What causes alcoholism?
The cause of alcoholism is not well established. There is growing evidence for genetic and biologic predispositions for this disease, but this research is controversial. Studies examining adopted children have shown that children of alcoholic biological parents have an increased risk of becoming alcoholics. Relatively recent research has implicated a gene (D2 dopamine receptor gene) that, when inherited in a specific form, might increase a person's chance of developing
alcoholism. Twice as many men are alcoholics. And 10-23% of alcohol-consuming individuals are considered alcoholics.
Usually, a variety of factors contribute to the development of a problem with alcohol. Social factors such as the influence of family, peers, and society, and the availability of alcohol, and psychological factors such as elevated levels of stress, inadequate coping mechanisms, and reinforcement of alcohol use from other drinkers can contribute to alcoholism. Also, the factors contributing to initial alcohol use may vary from those maintaining it, once the disease develops.
Alcohol addiction - physical dependence on alcohol - occurs gradually as drinking alcohol alters the balance of some chemicals in your brain, such as gamma-aminobutyric acid (GABA), which inhibits impulsiveness, and glutamate, which excites the nervous system. Alcohol also raises the levels of dopamine in the brain, which is associated with the pleasurable aspects of drinking alcohol. Excessive, long-term drinking can deplete or increase the levels of some of these chemicals, causing the body to crave alcohol to restore good feelings or to avoid negative feelings.
Other factors can lead to excessive drinking that contributes to the addiction process. These include:Genetics. Certain genetic factors may cause a person to be vulnerable to alcoholism or other addiction. If you have an imbalance of brain chemicals, you may be more predisposed to alcoholism.

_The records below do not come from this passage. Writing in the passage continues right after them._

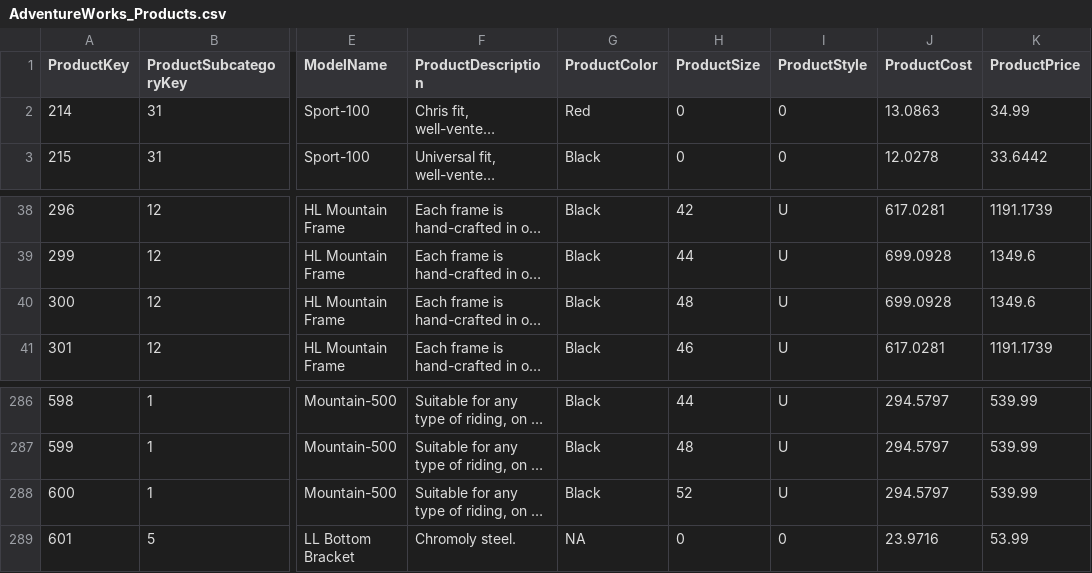
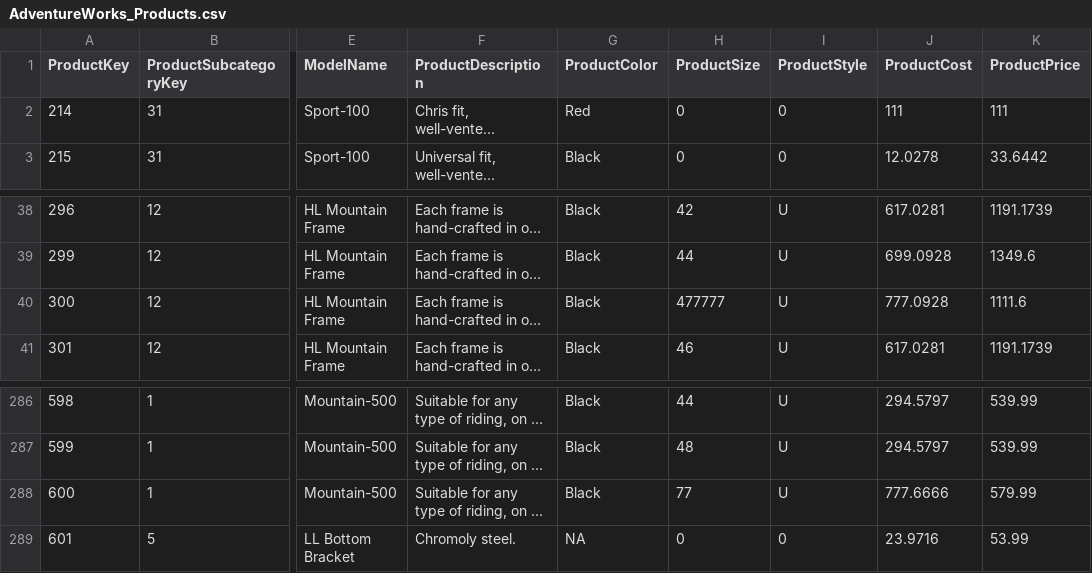
Before and after one commit to chrisg0307/testdb, a CSV file: AdventureWorks_Products.csv, drawn as a sheet; only a part is shown, gaps mark what is left out; long unchanged cells end in …; the diff names each change by its address in the sheet, - before the commit and + after, or states it on an @@ line.

Commit message:
Update AdventureWorks_Products.csv

```diff
--- a/AdventureWorks_Products.csv
+++ b/AdventureWorks_Products.csv
-J2 (ProductCost): 13.0863
+J2 (ProductCost): 111
-K2 (ProductPrice): 34.99
+K2 (ProductPrice): 111
-H40 (ProductSize): 48
+H40 (ProductSize): 477777
-J40 (ProductCost): 699.0928
+J40 (ProductCost): 777.0928
-K40 (ProductPrice): 1349.6
+K40 (ProductPrice): 1111.6
-H288 (ProductSize): 52
+H288 (ProductSize): 77
-J288 (ProductCost): 294.5797
+J288 (ProductCost): 777.6666
-K288 (ProductPrice): 539.99
+K288 (ProductPrice): 579.99
```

Emotional state. High levels of stress, anxiety or emotional pain can lead some people to drink alcohol to block out the turmoil. Certain stress hormones may be associated with alcoholism.
Psychological factors. Having low-self esteem or suffering from depression may make you more likely to abuse alcohol. Having friends or a close partner who drinks regularly, but who may not abuse alcohol could lead to excessive drinking on your part. It may be difficult for you to distance yourself from these "enablers" or at least from their drinking habits.
Social and cultural factors. The glamorous way that drinking alcohol is portrayed in advertising and in the entertainment media sends many people messages that it's OK to drink excessively.
More information on alcoholism and drinking
What is alcoholism? - Alcoholism is an addictive dependency on alcohol characterised by craving, loss of control, physical dependence and withdrawal symptoms.
What is alcohol abuse? - Alcohol abuse differs from alcoholism in that it does not include an extremely strong craving for alcohol, loss of control, or physical dependence.
What are the signs and symptoms of alcoholism? - People who abuse alcohol may experience many of the same signs and symptoms as people who are dependent on alcohol.
What causes alcoholism? - D2 dopamine receptor gene increases a person's chance of developing alcoholism. Usually, a variety of factors contribute to the development of a problem with alcohol.
What're the risk factors for alcoholism? - Steady drinking over time can produce a physical dependence on alcohol. Drinking over 14 drinks a week for men or seven drinks a week for women increases the risk of developing dependence on alcohol.
What are the effects of alcoholism? - Alcohol depresses your central nervous system by acting as a sedative. In some people, the initial reaction may be stimulation, but as drinking continues, sedating or calming effects occur.
What is fetal alcohol syndrome? - Fetal alcohol syndrome (FAS) is a group of birth defects caused by drinking alcohol during pregnancy.
What is moderate drinking? - Four or five drinks may be moderate for large individuals but excessive for small or light people. The typical woman should generally consume 25 to 30 percent less than the average man.
What're the health benefits of moderate drinking? - Moderate drinkers tend to have better health and live longer than those who are either abstainers or heavy drinkers.
What is alcoholism treatment? - Treatment may include detoxification (the process of safely getting alcohol out of one's system), taking doctor-prescribed medications, and individual and group counseling.
What alternative therapy is available for alcoholism? - Acupuncture may reduce anxiety and depression, which lead some people to drink alcohol. Involving a spouse in the treatment process may increase the chances of success in treatment and in staying sober after treatment.
Why does alcohol affect women differently? - Women are effected by alcohol more rapidly because they tend to have a higher proportion of body fat than men.